European Heart Journal
Mas-Peiro S, Abplanalp WT, Rasper T, Berkowitsch A, Leistner DM, Dimmeler S, Zeiher AM.
Hematopoeitic mosaic loss of Y chromosome (LOY) is the most common acquired mutation; it increases with age and is associated with increased cardiovascular disease.
Murine studies revealed that LOY enhances cardiac fibrosis following left ventricular pressure overload by TAC, which mimicks aortic valve stenosis (AVS), the prototypical age-related disease. Since cardiac fibrosis is the major determinant of impaired survival even after successful transcatheter aortic valve replacement (TAVR), we hypothesized that LOY affects long-term outcome in men undergoing TAVR.
The extent of LOY (Y/X ratio) was assessed using digital PCR in DNA of peripheral blood cells, and the genetic signature of monocytes showing LOY was assessed by scRNAseq in 362 men with AVS undergoing successful TAVR. LOY values ranged from -4 to 83.4%, and 48% of the patients had LOY >10%. Three-year mortality increased with LOY and LOY remained an independent predictor during follow-up. ROC curve analysis revealed an optimal cut-off of LOY >17% to predict mortality. scRNAseq analyses disclosed a pro-fibrotic gene signature with LOY monocytes displaying increased expression of TGFß-associated signalling, while expression of TGFß-inhibiting pathways was down-regulated.

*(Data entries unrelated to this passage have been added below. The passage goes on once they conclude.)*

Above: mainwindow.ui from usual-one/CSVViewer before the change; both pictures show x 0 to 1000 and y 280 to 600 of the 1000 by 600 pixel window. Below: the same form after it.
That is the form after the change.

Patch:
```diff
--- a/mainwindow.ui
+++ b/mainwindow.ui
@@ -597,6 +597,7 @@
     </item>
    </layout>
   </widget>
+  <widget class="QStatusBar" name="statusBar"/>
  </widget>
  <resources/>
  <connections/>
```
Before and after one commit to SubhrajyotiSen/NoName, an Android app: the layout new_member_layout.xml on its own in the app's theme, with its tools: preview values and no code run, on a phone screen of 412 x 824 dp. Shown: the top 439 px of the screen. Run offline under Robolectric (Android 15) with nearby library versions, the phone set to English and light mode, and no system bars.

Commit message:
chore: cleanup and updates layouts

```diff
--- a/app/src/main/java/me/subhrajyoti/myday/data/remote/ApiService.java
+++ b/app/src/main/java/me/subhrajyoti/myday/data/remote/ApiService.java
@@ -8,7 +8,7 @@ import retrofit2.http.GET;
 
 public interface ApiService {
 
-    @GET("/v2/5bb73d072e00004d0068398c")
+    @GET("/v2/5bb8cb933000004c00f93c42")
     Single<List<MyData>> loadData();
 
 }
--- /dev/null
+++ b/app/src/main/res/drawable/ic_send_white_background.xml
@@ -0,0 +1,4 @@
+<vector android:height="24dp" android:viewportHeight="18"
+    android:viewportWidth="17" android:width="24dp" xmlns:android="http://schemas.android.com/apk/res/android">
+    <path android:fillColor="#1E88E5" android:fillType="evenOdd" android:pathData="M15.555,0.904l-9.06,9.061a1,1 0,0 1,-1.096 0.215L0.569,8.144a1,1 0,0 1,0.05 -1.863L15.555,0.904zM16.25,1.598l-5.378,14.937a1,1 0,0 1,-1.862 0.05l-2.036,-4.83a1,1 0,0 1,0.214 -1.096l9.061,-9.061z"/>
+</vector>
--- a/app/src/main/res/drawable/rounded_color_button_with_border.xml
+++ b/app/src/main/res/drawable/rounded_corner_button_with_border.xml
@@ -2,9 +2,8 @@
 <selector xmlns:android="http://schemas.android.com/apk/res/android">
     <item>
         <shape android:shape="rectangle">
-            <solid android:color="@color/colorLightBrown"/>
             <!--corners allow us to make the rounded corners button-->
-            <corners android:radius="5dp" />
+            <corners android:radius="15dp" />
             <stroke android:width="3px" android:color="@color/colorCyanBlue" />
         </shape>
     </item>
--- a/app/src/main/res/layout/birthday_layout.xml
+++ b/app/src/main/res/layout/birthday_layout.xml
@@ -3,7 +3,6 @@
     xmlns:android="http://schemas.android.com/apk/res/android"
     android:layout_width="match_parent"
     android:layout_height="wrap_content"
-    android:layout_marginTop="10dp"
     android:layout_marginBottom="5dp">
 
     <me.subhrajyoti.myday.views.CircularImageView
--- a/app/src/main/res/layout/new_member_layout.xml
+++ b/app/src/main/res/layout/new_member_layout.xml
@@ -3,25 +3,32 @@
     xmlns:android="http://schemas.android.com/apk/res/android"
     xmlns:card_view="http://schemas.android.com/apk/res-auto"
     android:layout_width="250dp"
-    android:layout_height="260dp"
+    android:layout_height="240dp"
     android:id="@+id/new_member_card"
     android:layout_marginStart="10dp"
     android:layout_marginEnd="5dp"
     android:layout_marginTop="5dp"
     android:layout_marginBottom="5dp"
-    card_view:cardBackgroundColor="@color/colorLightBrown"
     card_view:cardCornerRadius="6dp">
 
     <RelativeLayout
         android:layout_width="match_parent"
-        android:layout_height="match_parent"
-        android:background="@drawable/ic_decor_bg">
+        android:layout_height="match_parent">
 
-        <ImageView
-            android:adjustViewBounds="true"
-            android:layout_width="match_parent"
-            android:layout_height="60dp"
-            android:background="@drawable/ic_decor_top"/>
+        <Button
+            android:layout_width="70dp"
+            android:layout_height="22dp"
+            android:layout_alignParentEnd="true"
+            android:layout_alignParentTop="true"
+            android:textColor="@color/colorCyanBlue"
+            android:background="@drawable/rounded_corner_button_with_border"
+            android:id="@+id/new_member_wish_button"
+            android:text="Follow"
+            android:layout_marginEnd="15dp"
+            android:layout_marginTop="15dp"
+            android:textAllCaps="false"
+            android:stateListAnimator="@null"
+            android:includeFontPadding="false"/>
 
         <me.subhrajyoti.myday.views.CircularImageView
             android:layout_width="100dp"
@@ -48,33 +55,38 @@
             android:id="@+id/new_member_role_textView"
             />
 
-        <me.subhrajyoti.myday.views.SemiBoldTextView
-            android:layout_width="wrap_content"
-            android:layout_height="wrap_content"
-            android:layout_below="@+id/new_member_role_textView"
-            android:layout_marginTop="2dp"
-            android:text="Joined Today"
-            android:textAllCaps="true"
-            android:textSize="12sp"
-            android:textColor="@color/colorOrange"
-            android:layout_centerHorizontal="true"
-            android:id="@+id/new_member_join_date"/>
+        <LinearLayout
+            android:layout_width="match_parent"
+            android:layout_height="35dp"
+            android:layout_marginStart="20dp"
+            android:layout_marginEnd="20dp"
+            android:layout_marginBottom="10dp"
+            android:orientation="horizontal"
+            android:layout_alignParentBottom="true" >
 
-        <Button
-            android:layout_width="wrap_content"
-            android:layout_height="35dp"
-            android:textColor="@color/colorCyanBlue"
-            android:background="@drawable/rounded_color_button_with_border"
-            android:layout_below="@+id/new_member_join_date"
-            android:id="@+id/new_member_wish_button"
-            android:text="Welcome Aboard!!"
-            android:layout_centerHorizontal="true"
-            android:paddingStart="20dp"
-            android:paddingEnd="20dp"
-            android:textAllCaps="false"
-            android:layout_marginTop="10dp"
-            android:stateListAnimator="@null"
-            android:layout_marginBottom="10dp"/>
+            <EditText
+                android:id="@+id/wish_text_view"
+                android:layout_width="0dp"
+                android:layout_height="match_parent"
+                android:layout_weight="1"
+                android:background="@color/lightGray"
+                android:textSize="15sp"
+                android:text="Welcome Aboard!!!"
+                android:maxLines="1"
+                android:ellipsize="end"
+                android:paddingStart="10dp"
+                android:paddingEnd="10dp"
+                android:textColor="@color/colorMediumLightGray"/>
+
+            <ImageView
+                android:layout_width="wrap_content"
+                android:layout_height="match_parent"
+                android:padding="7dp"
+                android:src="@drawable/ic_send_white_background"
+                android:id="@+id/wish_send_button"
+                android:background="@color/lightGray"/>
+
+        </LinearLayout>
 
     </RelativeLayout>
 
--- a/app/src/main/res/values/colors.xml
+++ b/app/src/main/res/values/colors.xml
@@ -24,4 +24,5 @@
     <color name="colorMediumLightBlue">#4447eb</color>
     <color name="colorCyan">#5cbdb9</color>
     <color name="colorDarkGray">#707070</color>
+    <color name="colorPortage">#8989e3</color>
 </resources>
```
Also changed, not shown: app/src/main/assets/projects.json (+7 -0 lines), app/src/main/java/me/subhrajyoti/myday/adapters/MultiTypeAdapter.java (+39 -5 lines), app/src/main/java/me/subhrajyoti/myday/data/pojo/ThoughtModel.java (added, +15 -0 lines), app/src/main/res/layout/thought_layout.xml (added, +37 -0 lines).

This study shows for the first time that LOY in blood cells is associated with profoundly impaired long-term survival even after successful TAVR. The pro-fibrotic gene signature with enhanced TGFß signaling in patient-derived circulating monocytes supports a prominent role for cardiac fibrosis to contribute to the effects of LOY observed in male patients with severe AVS